Georgia O’Keeffe, the second of seven children, was born on a farm in Wisconsin. O’Keeffe’s mother encouraged her to pursue art. In 1905, she enrolled at the School of the Art Institute of Chicago and, beginning in 1907, she attended the Art Students League in New York, studying there under William Merritt Chase. Her first art job was as a commercial artist. A drawing class taught by Alon Bement at the University of Virginia Summer School introduced O’Keeffe to the work of Arthur Wesley Dow, whose progressive ideas influenced her art. In 1916, the New York art dealer, Alfred Stieglitz, first exhibited O’Keeffe’s work in his 291 gallery. The two cultivated a relationship and eventually wed in 1924. O’Keeffe began making compositions of enlarged natural forms, which became her signature style. Between 1929 and 1949, O’Keeffe spent each year working in New Mexico and the region influenced her selection of subject matter. After Stieglitz died, O’Keeffe moved to a home she had purchased in Abiquiu, New Mexico. The Georgia O’Keeffe museum was established in Santa Fe, New Mexico, in 1997, and her home and studio in Abiquiu became a National Historic landmark in 1998.

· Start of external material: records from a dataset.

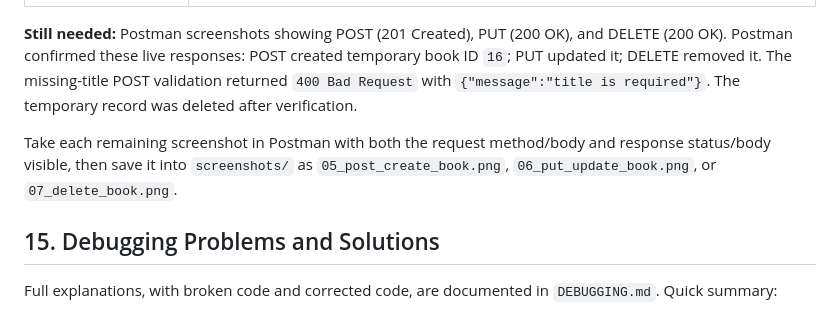
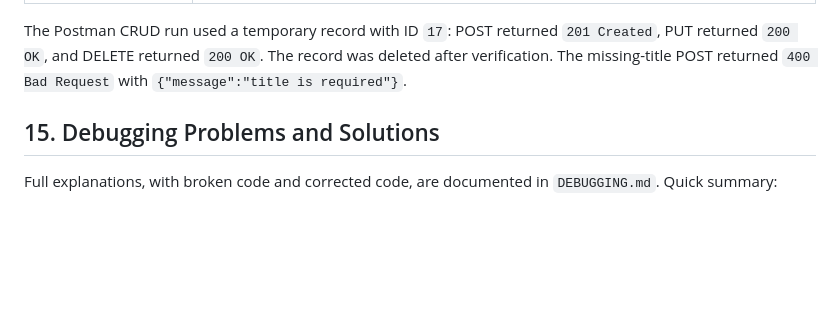
Before and after one commit to jujjharshini17-arch/bdslab1, a Markdown page: lab-03/README.md, the part around one of its changes. Rendered like a GitHub page; blank space fills up the shorter version.

```diff
--- a/lab-03/README.md
+++ b/lab-03/README.md
@@ -293,9 +295,7 @@ Screenshots below were provided from the deployed API and saved in `screenshots/
 | GET missing book (ID 999) | ![404 book not found](screenshots/08_not_found_404.png) |
 | Postman validation error (400) | ![Postman validation error: title is required](screenshots/09_validation_error.png) |
 
-**Still needed:** Postman screenshots showing POST (201 Created), PUT (200 OK), and DELETE (200 OK). Postman confirmed these live responses: POST created temporary book ID `16`; PUT updated it; DELETE removed it. The missing-title POST validation returned `400 Bad Request` with `{"message":"title is required"}`. The temporary record was deleted after verification.
-
-Take each remaining screenshot in Postman with both the request method/body and response status/body visible, then save it into `screenshots/` as `05_post_create_book.png`, `06_put_update_book.png`, or `07_delete_book.png`.
+The Postman CRUD run used a temporary record with ID `17`: POST returned `201 Created`, PUT returned `200 OK`, and DELETE returned `200 OK`. The record was deleted after verification. The missing-title POST returned `400 Bad Request` with `{"message":"title is required"}`.
 
 ## 15. Debugging Problems and Solutions
 
```
Also changed, not shown: other parts of lab-03/README.md (+3 -1 lines), lab-03/screenshots/05_post_create_book.png (added), lab-03/screenshots/06_put_update_book.png (added), lab-03/screenshots/07_delete_book.png (added).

In Pelvis with Distance, an enormous skeletal form rises majestically from the flat foreground. In the distance, a mountain range defines a low horizon line. O’Keeffe’s radical distortion of scale and perspective is striking in this painting. The foreground is dominated by the bone’s elegant contours, exemplifying O’Keeffe’s genius for capturing the essential forms of nature. O’Keeffe wrote to collector Caroline Marmon Fesler about her bone series, “It is a kind of thing that I do that makes me feel I am going off into space – in a way that I like – and that frightens me a little because it is so unlike what anyone else is doing – I always feel that sometime I may fall off the edge – it is something I like so much to do that I don’t care if I do fall off the edge.”

Lyons, Barbara Buhler, Leslie Polling-Kempes, and Frederick W. Turner. Georgia O’Keeffe and New Mexico: A Sense of Place. Princeton: Princeton University Press, 2004.